__What is required__:
Your task is to give the listing below back word for word, pictures excluded.

########################################

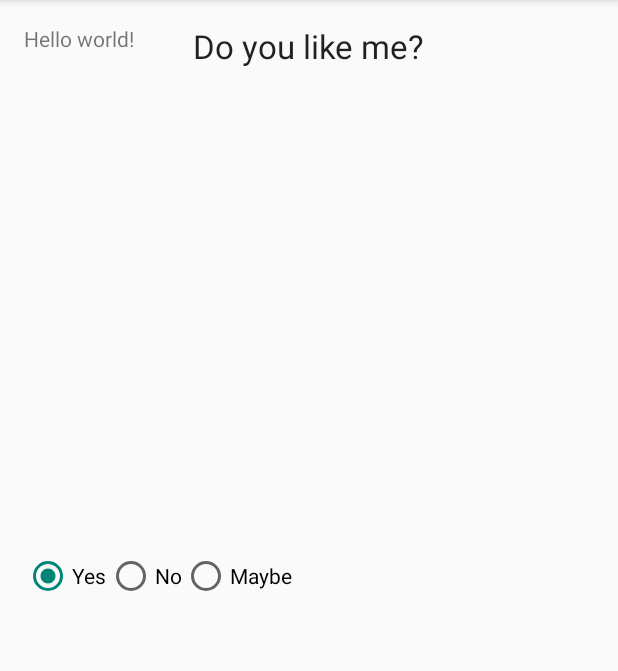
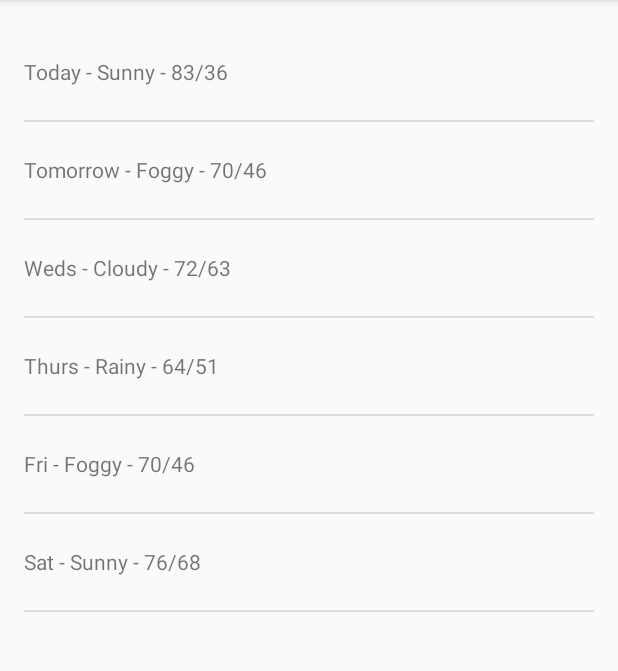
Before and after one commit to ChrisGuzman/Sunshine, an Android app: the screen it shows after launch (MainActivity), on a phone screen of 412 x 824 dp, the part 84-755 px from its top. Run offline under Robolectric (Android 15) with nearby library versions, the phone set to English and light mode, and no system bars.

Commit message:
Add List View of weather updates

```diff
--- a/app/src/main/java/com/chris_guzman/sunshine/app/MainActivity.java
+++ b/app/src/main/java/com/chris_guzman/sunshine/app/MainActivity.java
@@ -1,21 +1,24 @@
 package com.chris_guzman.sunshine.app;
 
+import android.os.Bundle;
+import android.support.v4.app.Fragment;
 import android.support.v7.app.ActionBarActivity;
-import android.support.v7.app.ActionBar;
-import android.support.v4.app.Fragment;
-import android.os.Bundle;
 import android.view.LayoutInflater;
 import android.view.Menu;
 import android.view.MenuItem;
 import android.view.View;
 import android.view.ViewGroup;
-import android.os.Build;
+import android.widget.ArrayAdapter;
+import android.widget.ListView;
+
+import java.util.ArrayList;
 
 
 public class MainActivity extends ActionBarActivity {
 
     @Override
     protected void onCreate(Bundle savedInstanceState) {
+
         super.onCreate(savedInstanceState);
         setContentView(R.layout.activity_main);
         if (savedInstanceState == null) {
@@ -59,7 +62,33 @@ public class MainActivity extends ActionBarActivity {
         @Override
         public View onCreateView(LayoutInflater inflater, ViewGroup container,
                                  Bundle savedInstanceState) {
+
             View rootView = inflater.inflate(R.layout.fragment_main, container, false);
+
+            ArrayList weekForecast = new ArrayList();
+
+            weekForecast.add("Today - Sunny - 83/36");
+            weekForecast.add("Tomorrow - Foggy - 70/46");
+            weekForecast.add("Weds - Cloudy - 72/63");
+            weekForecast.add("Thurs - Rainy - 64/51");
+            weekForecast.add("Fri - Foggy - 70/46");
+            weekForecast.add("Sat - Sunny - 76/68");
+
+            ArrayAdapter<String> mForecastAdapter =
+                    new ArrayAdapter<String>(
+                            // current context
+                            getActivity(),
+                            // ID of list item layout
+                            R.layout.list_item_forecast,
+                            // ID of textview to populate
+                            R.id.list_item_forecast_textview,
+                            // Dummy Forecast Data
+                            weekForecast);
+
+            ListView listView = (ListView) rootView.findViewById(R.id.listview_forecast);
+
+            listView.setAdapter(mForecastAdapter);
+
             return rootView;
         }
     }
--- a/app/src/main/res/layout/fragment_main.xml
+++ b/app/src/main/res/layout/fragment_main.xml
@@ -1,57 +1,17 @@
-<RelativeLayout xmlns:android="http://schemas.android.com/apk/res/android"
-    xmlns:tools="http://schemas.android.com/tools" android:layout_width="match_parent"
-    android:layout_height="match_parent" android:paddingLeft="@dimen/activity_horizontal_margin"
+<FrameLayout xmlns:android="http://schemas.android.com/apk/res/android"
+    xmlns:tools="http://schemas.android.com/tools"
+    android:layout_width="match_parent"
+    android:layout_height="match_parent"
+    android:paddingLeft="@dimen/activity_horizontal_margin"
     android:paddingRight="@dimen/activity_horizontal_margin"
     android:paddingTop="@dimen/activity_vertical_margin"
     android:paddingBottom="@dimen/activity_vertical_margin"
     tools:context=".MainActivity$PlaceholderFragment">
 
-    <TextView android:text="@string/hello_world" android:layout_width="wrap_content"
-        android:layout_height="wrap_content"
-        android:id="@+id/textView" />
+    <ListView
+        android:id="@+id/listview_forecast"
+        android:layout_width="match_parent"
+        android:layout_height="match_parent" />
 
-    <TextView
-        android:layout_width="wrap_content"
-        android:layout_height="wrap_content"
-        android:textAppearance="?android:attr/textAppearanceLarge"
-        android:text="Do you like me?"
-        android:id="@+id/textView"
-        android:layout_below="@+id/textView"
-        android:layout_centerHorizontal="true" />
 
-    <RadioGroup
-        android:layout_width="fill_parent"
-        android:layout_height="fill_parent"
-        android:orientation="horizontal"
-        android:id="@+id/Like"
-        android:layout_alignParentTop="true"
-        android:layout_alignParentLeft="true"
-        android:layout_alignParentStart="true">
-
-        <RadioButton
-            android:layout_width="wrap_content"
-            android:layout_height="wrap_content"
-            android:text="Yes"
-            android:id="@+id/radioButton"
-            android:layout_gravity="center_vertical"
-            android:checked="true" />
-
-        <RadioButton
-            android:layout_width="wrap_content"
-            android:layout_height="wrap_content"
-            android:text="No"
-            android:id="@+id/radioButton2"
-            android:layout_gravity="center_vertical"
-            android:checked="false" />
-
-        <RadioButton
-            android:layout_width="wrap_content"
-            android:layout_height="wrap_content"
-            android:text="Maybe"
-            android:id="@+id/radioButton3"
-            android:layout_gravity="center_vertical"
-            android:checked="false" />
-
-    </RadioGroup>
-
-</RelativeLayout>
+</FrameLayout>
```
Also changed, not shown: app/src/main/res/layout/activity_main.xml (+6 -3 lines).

########################################

__Answer to the problem__:
Before and after one commit to ChrisGuzman/Sunshine, an Android app: the screen it shows after launch (MainActivity), on a phone screen of 412 x 824 dp, the part 84-755 px from its top. Run offline under Robolectric (Android 15) with nearby library versions, the phone set to English and light mode, and no system bars.

Commit message:
Add List View of weather updates

```diff
--- a/app/src/main/java/com/chris_guzman/sunshine/app/MainActivity.java
+++ b/app/src/main/java/com/chris_guzman/sunshine/app/MainActivity.java
@@ -1,21 +1,24 @@
 package com.chris_guzman.sunshine.app;
 
+import android.os.Bundle;
+import android.support.v4.app.Fragment;
 import android.support.v7.app.ActionBarActivity;
-import android.support.v7.app.ActionBar;
-import android.support.v4.app.Fragment;
-import android.os.Bundle;
 import android.view.LayoutInflater;
 import android.view.Menu;
 import android.view.MenuItem;
 import android.view.View;
 import android.view.ViewGroup;
-import android.os.Build;
+import android.widget.ArrayAdapter;
+import android.widget.ListView;
+
+import java.util.ArrayList;
 
 
 public class MainActivity extends ActionBarActivity {
 
     @Override
     protected void onCreate(Bundle savedInstanceState) {
+
         super.onCreate(savedInstanceState);
         setContentView(R.layout.activity_main);
         if (savedInstanceState == null) {
@@ -59,7 +62,33 @@ public class MainActivity extends ActionBarActivity {
         @Override
         public View onCreateView(LayoutInflater inflater, ViewGroup container,
                                  Bundle savedInstanceState) {
+
             View rootView = inflater.inflate(R.layout.fragment_main, container, false);
+
+            ArrayList weekForecast = new ArrayList();
+
+            weekForecast.add("Today - Sunny - 83/36");
+            weekForecast.add("Tomorrow - Foggy - 70/46");
+            weekForecast.add("Weds - Cloudy - 72/63");
+            weekForecast.add("Thurs - Rainy - 64/51");
+            weekForecast.add("Fri - Foggy - 70/46");
+            weekForecast.add("Sat - Sunny - 76/68");
+
+            ArrayAdapter<String> mForecastAdapter =
+                    new ArrayAdapter<String>(
+                            // current context
+                            getActivity(),
+                            // ID of list item layout
+                            R.layout.list_item_forecast,
+                            // ID of textview to populate
+                            R.id.list_item_forecast_textview,
+                            // Dummy Forecast Data
+                            weekForecast);
+
+            ListView listView = (ListView) rootView.findViewById(R.id.listview_forecast);
+
+            listView.setAdapter(mForecastAdapter);
+
             return rootView;
         }
     }
--- a/app/src/main/res/layout/fragment_main.xml
+++ b/app/src/main/res/layout/fragment_main.xml
@@ -1,57 +1,17 @@
-<RelativeLayout xmlns:android="http://schemas.android.com/apk/res/android"
-    xmlns:tools="http://schemas.android.com/tools" android:layout_width="match_parent"
-    android:layout_height="match_parent" android:paddingLeft="@dimen/activity_horizontal_margin"
+<FrameLayout xmlns:android="http://schemas.android.com/apk/res/android"
+    xmlns:tools="http://schemas.android.com/tools"
+    android:layout_width="match_parent"
+    android:layout_height="match_parent"
+    android:paddingLeft="@dimen/activity_horizontal_margin"
     android:paddingRight="@dimen/activity_horizontal_margin"
     android:paddingTop="@dimen/activity_vertical_margin"
     android:paddingBottom="@dimen/activity_vertical_margin"
     tools:context=".MainActivity$PlaceholderFragment">
 
-    <TextView android:text="@string/hello_world" android:layout_width="wrap_content"
-        android:layout_height="wrap_content"
-        android:id="@+id/textView" />
+    <ListView
+        android:id="@+id/listview_forecast"
+        android:layout_width="match_parent"
+        android:layout_height="match_parent" />
 
-    <TextView
-        android:layout_width="wrap_content"
-        android:layout_height="wrap_content"
-        android:textAppearance="?android:attr/textAppearanceLarge"
-        android:text="Do you like me?"
-        android:id="@+id/textView"
-        android:layout_below="@+id/textView"
-        android:layout_centerHorizontal="true" />
 
-    <RadioGroup
-        android:layout_width="fill_parent"
-        android:layout_height="fill_parent"
-        android:orientation="horizontal"
-        android:id="@+id/Like"
-        android:layout_alignParentTop="true"
-        android:layout_alignParentLeft="true"
-        android:layout_alignParentStart="true">
-
-        <RadioButton
-            android:layout_width="wrap_content"
-            android:layout_height="wrap_content"
-            android:text="Yes"
-            android:id="@+id/radioButton"
-            android:layout_gravity="center_vertical"
-            android:checked="true" />
-
-        <RadioButton
-            android:layout_width="wrap_content"
-            android:layout_height="wrap_content"
-            android:text="No"
-            android:id="@+id/radioButton2"
-            android:layout_gravity="center_vertical"
-            android:checked="false" />
-
-        <RadioButton
-            android:layout_width="wrap_content"
-            android:layout_height="wrap_content"
-            android:text="Maybe"
-            android:id="@+id/radioButton3"
-            android:layout_gravity="center_vertical"
-            android:checked="false" />
-
-    </RadioGroup>
-
-</RelativeLayout>
+</FrameLayout>
```
Also changed, not shown: app/src/main/res/layout/activity_main.xml (+6 -3 lines).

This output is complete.